Darksiders III has finally been revealed after vague comments made over the years. Players will take on the role of the Horseman Fury as she travels to Earth to kill off the Seven Deadly Sins that have laid waste to the planet after baby brother War sort of broke everything and started the Apocalypse way in advance. Given that it’s set roughly during the same time as the second game, which is set before the first game (yeah, have fun working that out), you can likely guess the ending if you’ve played at least one of the other games.
So, spoilers for Darksiders I and II: in the first game, War breaks the Seventh Seal of the Apocalypse and is restored to full power. Furious with the Charred Council for framing him, he declares that he’ll take the fight to them, but he won’t do it alone. In the background, you see three comets fall down to Earth, signifying the arrival of the other three Horsemen: Death (who gave his life to restore his humanity at the end of the second game), Fury, and Strife. The music swells as the three comets shoot towards the screen, cutting to black and giving the game one of the coolest and most promising endings in all of modern gaming. Given that the Horsemen are the last of their kind, the Nephilim, and what we’ve seen of two of the Horsemen at their full power is pretty great, the promise of all four of them together was a juicy one.
That’s a kickass ending, one that the series has basically been basing its entire future on. Darksiders II ended similarly, relaying the first game’s ending for newcomers and showing the Four Horsemen standing together, the promise of more adventures to come. It ramped things up even further by showing Lilith–ostensibly the mother of the Nephilim–conversing with a Prince (let’s assume he’s Lucifer or the universe equivalent to the Devil’s son) angry at Death restoring humanity. The pieces are all in place for an eventually epic confrontation between the Horsemen and the (even more) forces of evil in a war between Heaven and Hell. But “eventually” is the key word here, and there’s going to be a point where we’ll need to make genuine progress in this story for it to feel impactful.

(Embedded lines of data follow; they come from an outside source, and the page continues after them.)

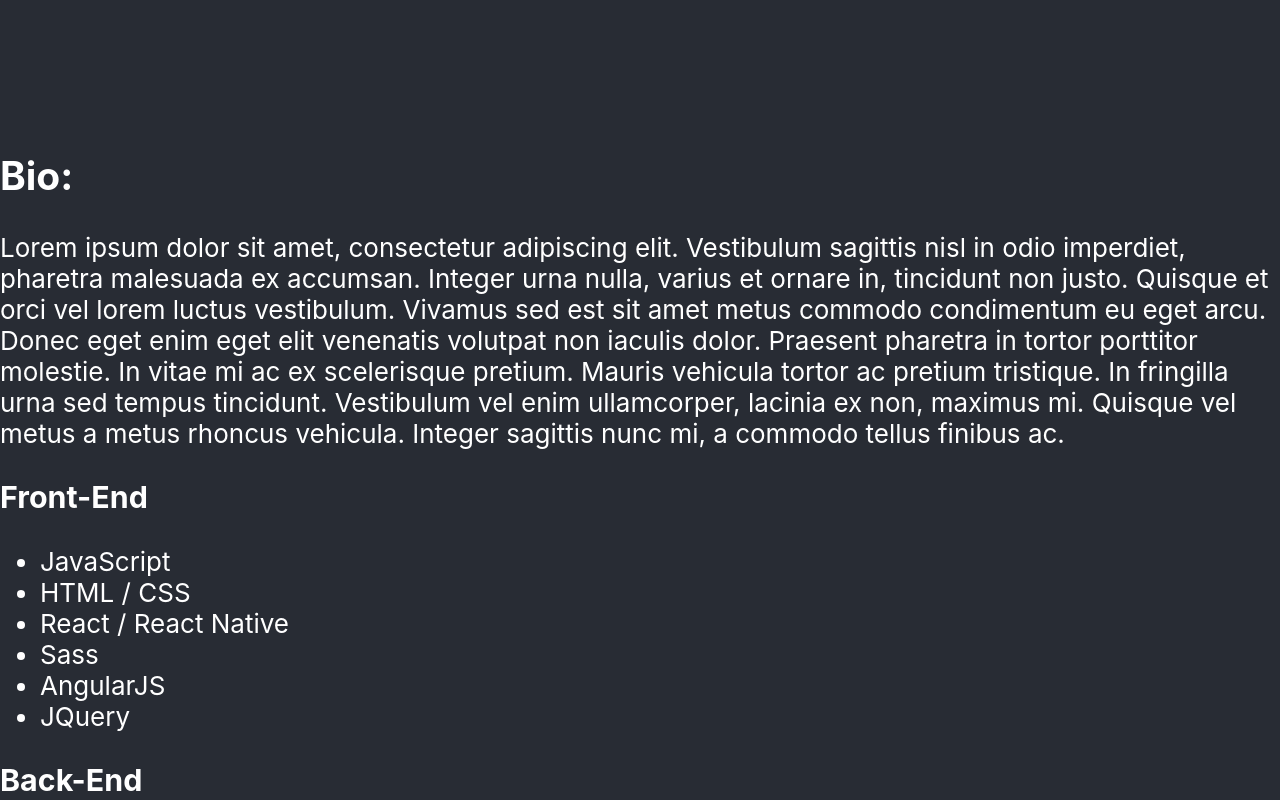
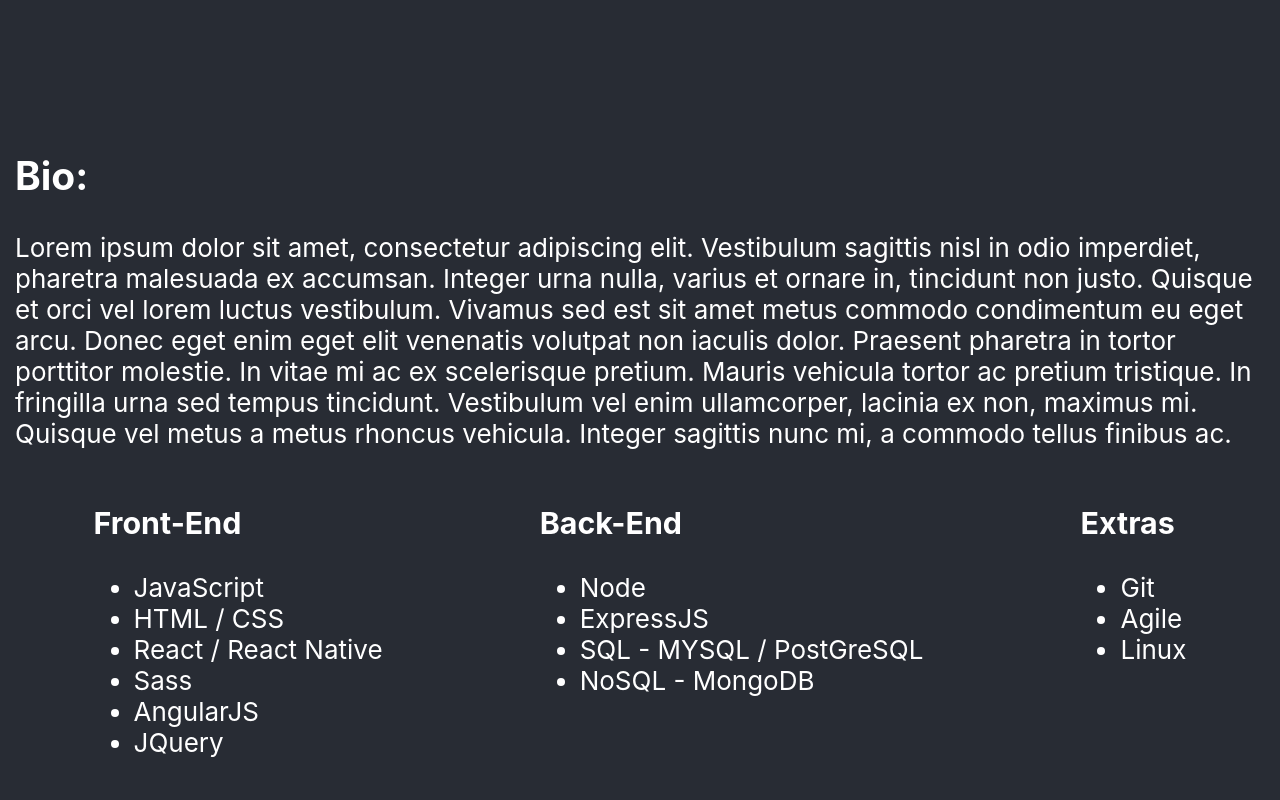
Before and after one commit to JadeJDoucet/portfolio-2020, a React (Create React App) app: page / in a window 1280 px wide. Shown: the part 680-1480 px from the top of the page. Built offline with nearby package versions, Linux system fonts and the light colour scheme.

Commit message:
updated about items to flex

```diff
--- a/src/index.css
+++ b/src/index.css
@@ -32,6 +32,11 @@ code {
 /***** About CSS *****/
 #about-container {
   height: 100vh;
-  margin-left: auto;
-  margin-right: auto;
+  margin: 0px 15px;
 }
+
+#job-container {
+  display: flex;
+  flex-direction: row;
+  justify-content: space-around;
+}
```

Don’t get me wrong, I’m very glad that we’re getting a Darksiders III. Even when you take the remasters of the first two games into account, the possibility of a follow-up felt like a pipe dream not dissimilar to KOTOR 3 or Agent. Under the circumstances, this is the best thing that could’ve happened. But this “one Horseman gets a game to themselves” story runs the risk of feeling like the developers don’t entirely know where to take things going forward. That’s not to say that Fury’s solo outing couldn’t give us something interesting to work with–she seems to have the worst relationship with War, which makes sense after he nearly killed her–it just feels weird that as much as these four are seen together in outside media, the games have yet to really capitalize on this. In the first two games, this was easily justified by War being the only one to pay for his crimes, and Death loved–or whatever counts as love for these guys– his brother more than Fury or Strife apparently did, hence why he went on a solo quest to prove his innocence.
Going off the information released so far, Darksiders III seems like a missed opportunity to not include Strife alongside Fury’s bounty hunt. Not only would it be a good indicator of how the developers plan on having co-op work when they eventually bring all the Horsemen together and know what we’re in for in terms of combat, but it’d just be nice to see a brother/sister duo roaming the world and killing demons. It’s not something you always see in big budget games especially–NieR: Automata’s 2B and 9S are that way, until they… aren’t–and since Death is the oldest and seems to be closest to War, the younger brother, one has to imagine that the middle two siblings connect with one another more than they do with the others. (Plus, we still need to find out just how Strife’s guns ended up out of his possession.)
The promise of Darksiders as a franchise has been one of playing alongside your friends as the most powerful beings in existence. While I’m still very much into the idea of becoming a giant, flaming dragon or a giant Reaper with an equally giant scythe or whatever Fury and Strife’s ultimate forms are, there needs to be some actual progression to the Horsemen meeting up. Even if this means that Strife’s solo outing has to be a $15 digital expansion, that would be more preferable than stretching out a story and not getting to the main event. The Horsemen have been in the stable long enough, and it’s time to let them all ride together once more.